While the potential for algae is enormous, the problem remains that in order to harvest it properly for most commercial uses, you must first dehydrate it – that is, separate it from the aqueous medium in which it grows. And while algae grow two to ten times faster than land crops based on biofuels used as a source of biofuels, the process required to separate and purify them and the oils it produces, from which biofuel is made, has been until very recently too expensive to make industrial-scale algae production commercially viable.


Fortunately, along with increased growth and productivity of algae, techniques for harvesting them that require less energy and overall costs have made significant progress. To understand where these advances are happening, it helps to briefly look at the three most popular algae harvesting processes today.


Flocculation: In flocculation, a chemical flocculant is added to a mixture of algae and water which then causes the algae to aggregate or clump together.


Micro-screening: In micro-screening, also known as membrane separation, the water-algae mixture passes through a filtration system, usually in the shape of a funnel.


Centrifugation: In centrifugation, a mechanized form of separation occurs, often through the use of a continuous flow centrifuge.


Screeners for collecting algae


With years of experience manufacturing vibratory screening equipment for a host of industries, including food and beverage, chemical, petrochemical, and biofuel production, VibraScreener ™ uniquely understands the expectations involved in designing and supporting a screener. of algae harvesting that is robust and profitable enough to ensure profitable commercial use.


Unlike the flocculation process that requires the additional cost of chemical additives, or micro-screening, which generally results in fouling of the membranes, VibraScreener ™ has designed its equipment such as the Dynamic Screener ™ and Ranger Separator ™ to operate efficiently. and effective. Additionally, all of our equipment is easily disassembled for thorough cleaning, so fouling is not a problem, and our machines are industry-leading for low-noise output and maximum reliability during operation.


Enjoy high-quality equipment and expert advice from VibraScreener ™



Ready for algae harvesting with screening equipment, a customer service and service department designed around your needs?
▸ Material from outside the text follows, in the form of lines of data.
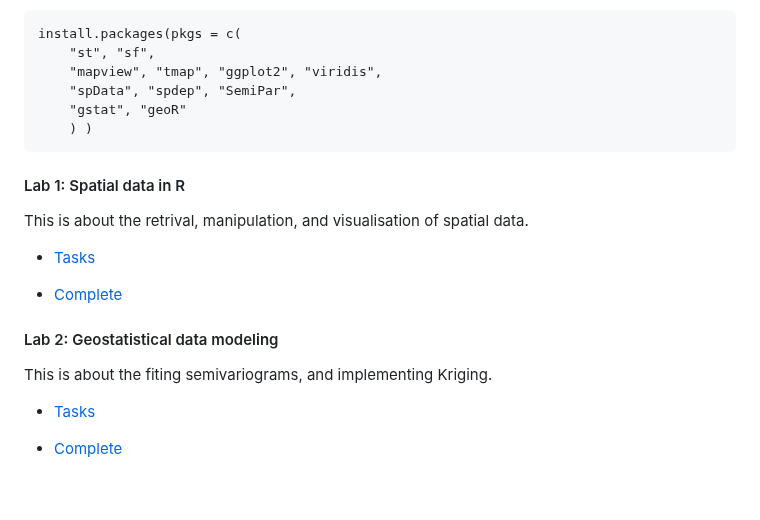
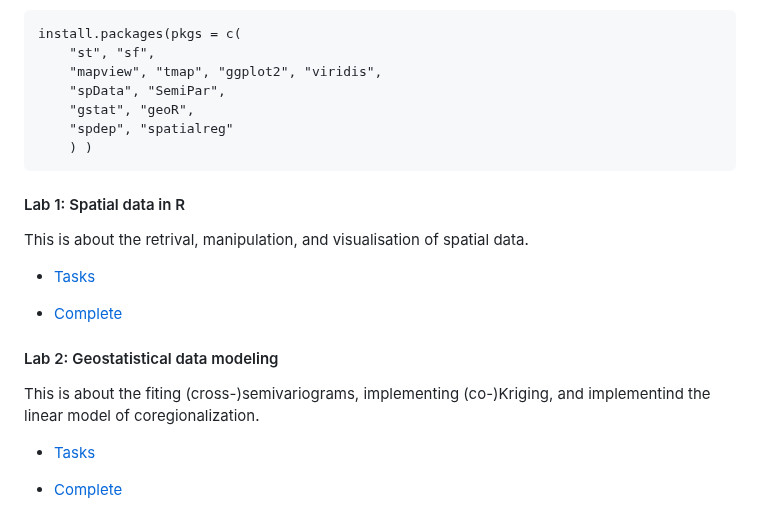
Before and after one commit to georgios-stats/Spatio-Temporal_Statistics_Michaelmas_2024, a Markdown page: README.md, the part around one of its changes. Drawn GitHub-style; blank space fills up the shorter version.

```diff
--- a/README.md
+++ b/README.md
@@ -105,8 +105,9 @@ Required R packages are
     install.packages(pkgs = c(
         "st", "sf",
         "mapview", "tmap", "ggplot2", "viridis",
-        "spData", "spdep", "SemiPar",
-        "gstat", "geoR"
+        "spData", "SemiPar",
+        "gstat", "geoR",
+        "spdep", "spatialreg"
         ) )
 
 #### Lab 1: Spatial data in R
@@ -119,7 +120,7 @@ This is about the retrival, manipulation, and visualisation of spatial data.
 
 #### Lab 2: Geostatistical data modeling
 
-This is about the fiting semivariograms, and implementing Kriging.
+This is about the fiting (cross-)semivariograms, implementing (co-)Kriging, and implementind the linear model of coregionalization.
 
 + [Tasks](https://html-preview.github.io/?url=https://github.com/georgios-stats/Spatio-Temporal_Statistics_Michaelmas_2024/blob/main/Computer_lab_notes/Point_referenced_spatial_data_modelling_tasks.html)
 
```
Also changed, not shown: other parts of README.md (+5 -1 lines).
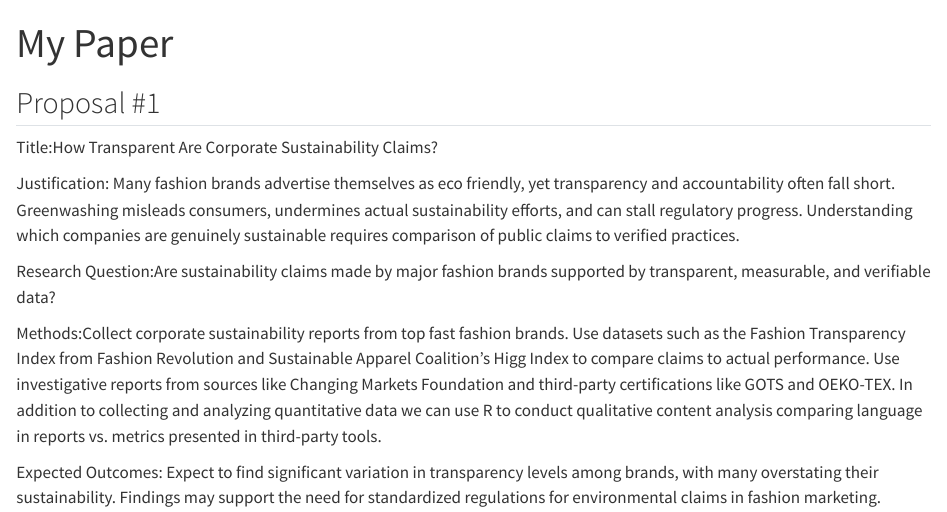
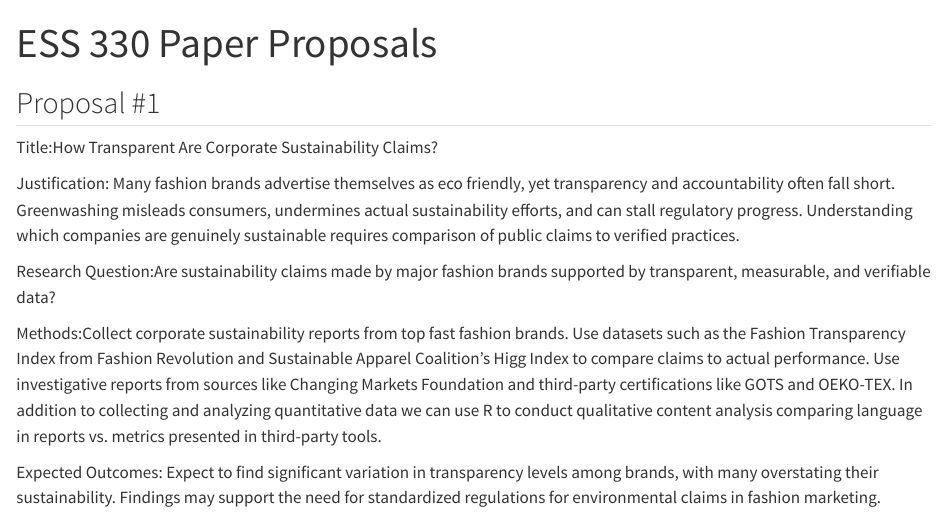
Before and after one commit to Kelbihall/Ess-330-paper, a Quarto document (index.qmd): the page in a window 1100 px wide, from its top. Rendered offline with R 4.5, knitr and Pandoc in place of Quarto, with nearby package versions.

Commit message:
title change

```diff
--- a/index.qmd
+++ b/index.qmd
@@ -1,5 +1,5 @@
 ---
-title: My Paper
+title: ESS 330 Paper Proposals
 authors:
   - name: Kelbi Hall
     affiliation: Colorado State University
```
Also changed, not shown: 1 other file.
We have years of experience designing, supplying and supporting screening and filtration systems for everyone from Fortune 500 processing facilities to independent operators. To find the right vibratory separator or industrial screen for your purposes, contact us or sign up to speak with a screening expert today.